Absent corrective legislation establishing an educational funding system that is equal in valuation and uniform in rate or a constitutional amendment, you would have no lawful authority to establish school-related tax rates for towns or to certify school appropriations for the period after March 31, 1999, that is, after the end of the 1998 tax year.
See Letter from Philip T. McLaughlin, Attorney General, to Stanley R. Arnold, Commissioner, New Hampshire Department of Revenue Administration (September 2, 1998) (attached to the plaintiffs' Memorandum of Law in Support of Motion for Development of Contingent Plan for Temporary Receivership).
We observe that the only way for an orderly solution to occur is for legislation implementing such a solution to be enacted. For this to occur our co-equal branches of government must act. The Separation of Powers Clause of the State Constitution, Part I, Article 37, prevents one branch of government from encroaching on the power of another. See Opinion of the Justices, 129 N.H. 714, 717, 532 A.2d 195, 197 (1987). Here, however, we emphasize the final part of that provision, which speaks of “that chain of connection that binds the whole fabric of the constitution in one indissoluble bond of union and amity.” N.H. CONST. pt. I, art. 37. We have acted in accordance with our duty to interpret the State Constitution to declare the system of financing public elementary and secondary education in this State unconstitutional.

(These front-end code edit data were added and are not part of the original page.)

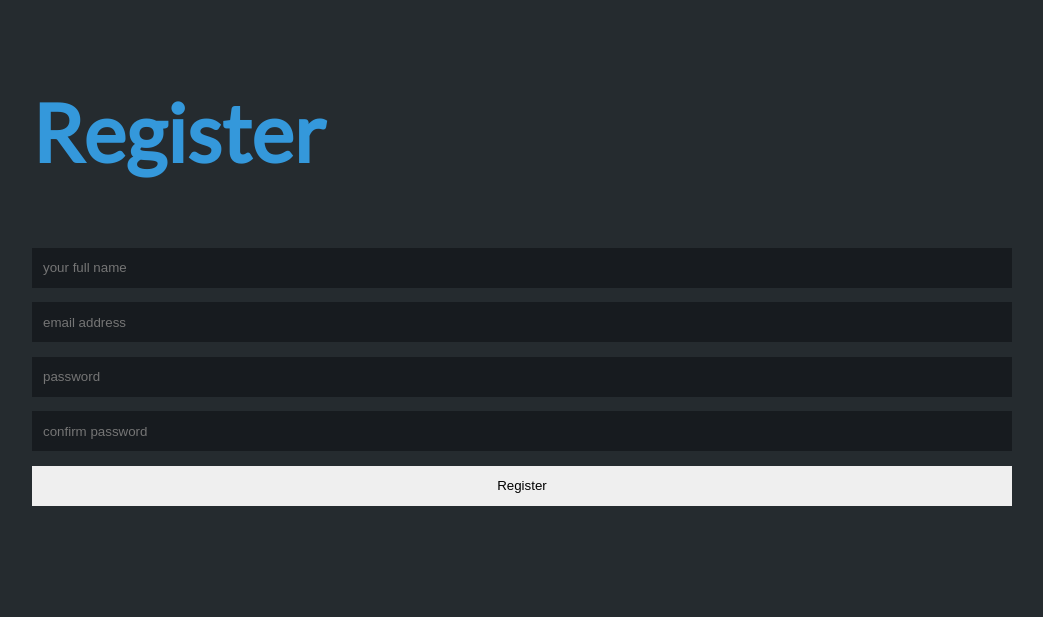
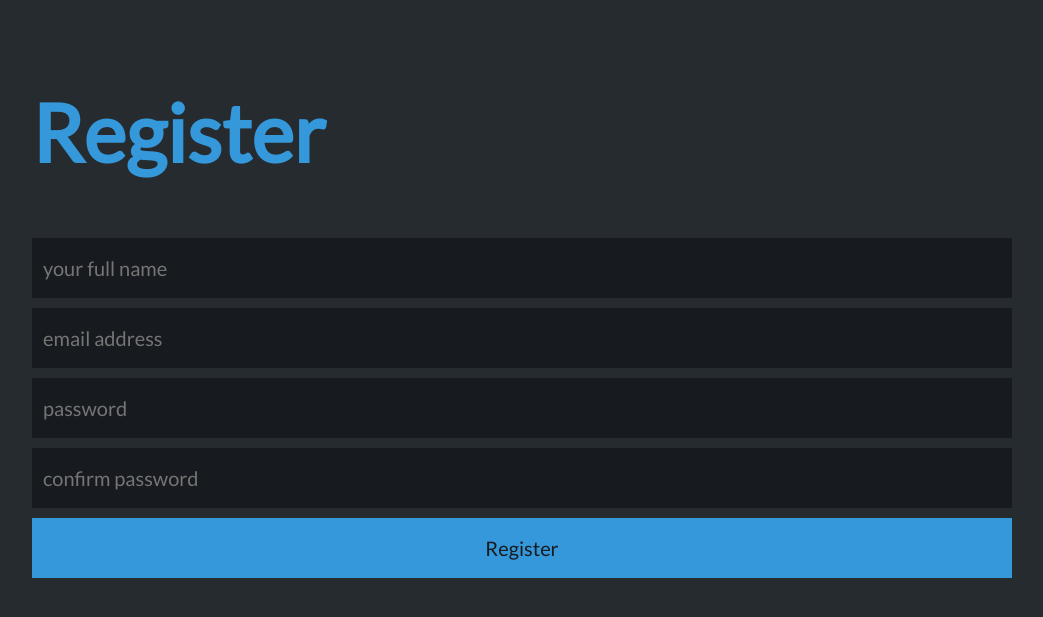
Before and after one commit to glifchits/energyapps, a Flask app: page /register in a window 1280 px wide. Shown: the part 59-676 px from the top of the page, without its empty margins (118-1161 px from the left). Run offline with Flask 2, Linux system fonts and the light colour scheme; style sheets or scripts are compiled from the project's sources; some libraries are stand-ins or nearby versions.

Commit message:
more form styling

```diff
--- a/app/static/sass/styles.sass
+++ b/app/static/sass/styles.sass
@@ -70,12 +70,20 @@ form
   *
     box-sizing: border-box
     width: 100%
-    height: 40px
+    height: 60px
     border: 1px solid transparent
     padding: 10px
+    margin: 5px 0
     outline: none
+    font-size: 20px
+    font-family: 'Lato', sans-serif
     &:focus
       border: 1px solid $text_colour
+    color: $text_colour
 
   input
     background-color: $header_bg_colour
+
+  button
+    background-color: $text_colour
+    color: $header_bg_colour
```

The legislature during the past eleven months has engaged in rigorous and spirited debate, which is essential to a healthy democracy. Now we look to the Governor and the legislature to put into effect a constitutional financing system so that together, in a bond of unity and amity, THE STATE OF NEW HAMPSHIRE, see pt. II, art. I, may move forward to constitutionally educate our children in the next millennium.
THAYER, J., did not sit; BATCHELDER, J., retired, sat by special assignment under RSA 490:3.